NEW DELHI // Popular among his colleagues but not a populist, India's finance minister Pranab Mukherjee has emerged as the front-runner to be the 13th president of India.
No other strong contenders have emerged to contest against the diminutive Mr Mukherjee, 76, after his party, the Congress, nominated him as their candidate for the July 19 elections. If he wins, it will mark an end to a distinguished political career.

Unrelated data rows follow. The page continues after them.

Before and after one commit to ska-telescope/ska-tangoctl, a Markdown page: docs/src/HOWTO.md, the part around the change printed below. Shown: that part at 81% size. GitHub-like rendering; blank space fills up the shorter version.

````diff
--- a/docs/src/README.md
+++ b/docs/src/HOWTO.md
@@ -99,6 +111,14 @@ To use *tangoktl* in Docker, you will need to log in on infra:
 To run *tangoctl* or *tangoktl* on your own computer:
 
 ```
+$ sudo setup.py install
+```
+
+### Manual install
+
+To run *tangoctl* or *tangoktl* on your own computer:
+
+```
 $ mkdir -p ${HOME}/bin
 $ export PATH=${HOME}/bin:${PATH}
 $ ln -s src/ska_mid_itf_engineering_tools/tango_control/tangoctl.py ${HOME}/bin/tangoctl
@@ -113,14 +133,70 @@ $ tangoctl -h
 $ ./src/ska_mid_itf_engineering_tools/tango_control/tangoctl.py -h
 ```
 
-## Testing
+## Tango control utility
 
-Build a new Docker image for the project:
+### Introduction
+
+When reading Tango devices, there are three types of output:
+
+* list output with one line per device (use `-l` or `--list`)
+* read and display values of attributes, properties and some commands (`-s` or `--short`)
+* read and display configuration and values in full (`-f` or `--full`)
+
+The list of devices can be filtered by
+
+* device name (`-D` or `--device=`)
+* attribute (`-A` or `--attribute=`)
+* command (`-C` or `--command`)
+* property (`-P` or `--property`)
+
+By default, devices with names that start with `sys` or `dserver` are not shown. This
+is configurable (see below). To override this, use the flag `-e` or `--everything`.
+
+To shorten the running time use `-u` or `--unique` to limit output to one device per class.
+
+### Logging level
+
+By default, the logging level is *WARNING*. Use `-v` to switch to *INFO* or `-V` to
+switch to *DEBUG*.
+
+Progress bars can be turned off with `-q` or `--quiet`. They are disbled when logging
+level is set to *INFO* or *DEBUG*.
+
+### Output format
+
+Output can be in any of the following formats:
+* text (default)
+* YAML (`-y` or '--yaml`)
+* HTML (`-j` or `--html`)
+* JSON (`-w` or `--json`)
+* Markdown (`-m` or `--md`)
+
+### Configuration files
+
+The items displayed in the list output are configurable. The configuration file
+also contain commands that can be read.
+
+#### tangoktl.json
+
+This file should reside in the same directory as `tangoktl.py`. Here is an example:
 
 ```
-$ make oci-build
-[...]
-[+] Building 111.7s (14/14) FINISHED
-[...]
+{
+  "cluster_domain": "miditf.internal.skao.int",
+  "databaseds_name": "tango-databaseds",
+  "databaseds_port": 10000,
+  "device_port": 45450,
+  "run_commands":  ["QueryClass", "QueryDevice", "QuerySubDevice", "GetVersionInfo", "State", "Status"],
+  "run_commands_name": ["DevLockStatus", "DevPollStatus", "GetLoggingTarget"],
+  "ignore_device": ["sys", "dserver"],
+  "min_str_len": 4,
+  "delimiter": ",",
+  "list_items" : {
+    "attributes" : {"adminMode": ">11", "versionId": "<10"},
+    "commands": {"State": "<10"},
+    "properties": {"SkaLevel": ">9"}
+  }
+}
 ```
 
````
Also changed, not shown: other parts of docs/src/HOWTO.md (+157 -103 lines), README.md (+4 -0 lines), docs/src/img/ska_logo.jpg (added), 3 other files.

The role is largely ceremonial but, after general elections, the president can select the party or parties to form a government. That power may come into play in 2014 as neither of the two main parties - Congress and the Bharatiya Janata Party - are expected to win convincing majorities. The Indian president is chosen by an electoral college that comprises the members of both houses of parliament as well as all the members of the state legislatures - nearly 4,900 people, in total. Indian presidents have never ventured back into political life after their retirement.
"In running the government, Mr Mukherjee has been my most valued colleague," said Manmohan Singh, the Indian prime minister, last December, presenting Mr Mukherjee with The Best Administrator in India award for 2011. "There are few people in our politics today who can match his long and exemplary record of public service."
Mr Mukherjee's parliamentary career stretches back to 1969, when he was nominated as a member of the Rajya Sabha - the upper house of India's parliament. Since then, he has served as finance minister several times. At various other points, he has been minister for defence, external affairs, transport, and communication.
Only in 2004 did Mr Mukherjee win a popular election. "He isn't a mass politician that way. He can't connect to the crowds," said one Congress party member who knows Mr Mukherjee.
Born in Birbhum district in the state of West Bengal, Mr Mukherjee studied history and political science at the University of Calcutta, before going on to work first as a teacher and then as a journalist.
In 1967, Mr Mukherjee was a young officer of the Bangla Congress, which had broken away from the main Congress party and which was part of the coalition governing West Bengal. "The Bangla Congress must have thought: 'This fellow can speak English, he has studied political science, so let's send him to the Rajya Sabha'," said Tarun Ganguly, a former Kolkata bureau chief of The Telegraph newspaper.
In New Delhi, Mr Mukherjee rapidly caught the eye of Indira Gandhi, and as the Bangla Congress disintegrated, he rejoined the Congress party in 1970.
Ms Gandhi would subsequently give Mr Mukherjee his first finance ministry in 1982. That year, when he presented his first budget for an hour and 35 minutes, Ms Gandhi remarked: "The shortest finance minister has delivered the longest budget speech."
The key to Mr Mukherjee's longevity in politics, Mr Ganguly said, has been his willingness to improve himself. "He comes from a village, and he went to a village school, not some highfalutin' institution," he said. "You can even tell that from his accent now."
But Mr Mukherjee is a voracious reader, Mr Ganguly observed, and he has "tremendous concentration powers and a memory like an elephant's".
He derives his pleasures from work, Mr Ganguly said.
"He has acquired a reputation as the Congress party's firefighter," he added. "And somehow, he has maintained good relations with other parties, because he isn't overbearing. He listens more than he talks."
Mr Mukherjee's nomination has not escaped opposition entirely.
The chief minister of his home state of West Bengal, Mamata Banerjee, still refuses to endorse his candidature, even though her party is a coalition partner of the Congress in the central government.
On Monday, another voice of dissent emerged from Arvind Kejriwal, one of the leading lights of the India Against Corruption movement, which has gathered strength over the last two years.
Mr Kejriwal pointed out that some corruption allegations against Mr Mukherjee have not yet been resolved - notably in a 2005 Scorpene submarine deal between India and France, signed when Mr Mukherjee was defence minister.
In 2006, the opposition Bharatiya Janata Party claimed, in parliament, that the deal - worth 188 billion rupees (Dh12.33bn) - earned unnamed middlemen in the Congress party a four per cent commission. Mr Mukherjee refused to order an investigation into the affair at the time.
Mr Kejriwal has called for an inquiry to begin ahead of Mr Mukherjee's confirmation as president, noting that once he is installed as president, he will be granted judicial immunity, which would impede further investigation.
"The probe should be conducted by an independent agency," Mr Kejriwal said in a statement. "The post of the president is the most dignified, and anybody considered for the post should carry a clean image. Whatever be the allegations against Mukherjee, they must be probed."
Having reached the highest echelons of Indian politics, the Congress party member said Mr Mukherjee may feel some regret that he never became prime minister.
"Frankly, I think he had harboured thoughts of being prime minister at one stage," he said. "But he must have figured that in the elections in 2014, the Congress may not come back to power, and that he would be too old to wait for the 2019 elections."
"In the final analysis, I think he would have figured: 'The presidency is still the presidency'," he added. "He would still be head of state, the first citizen of India."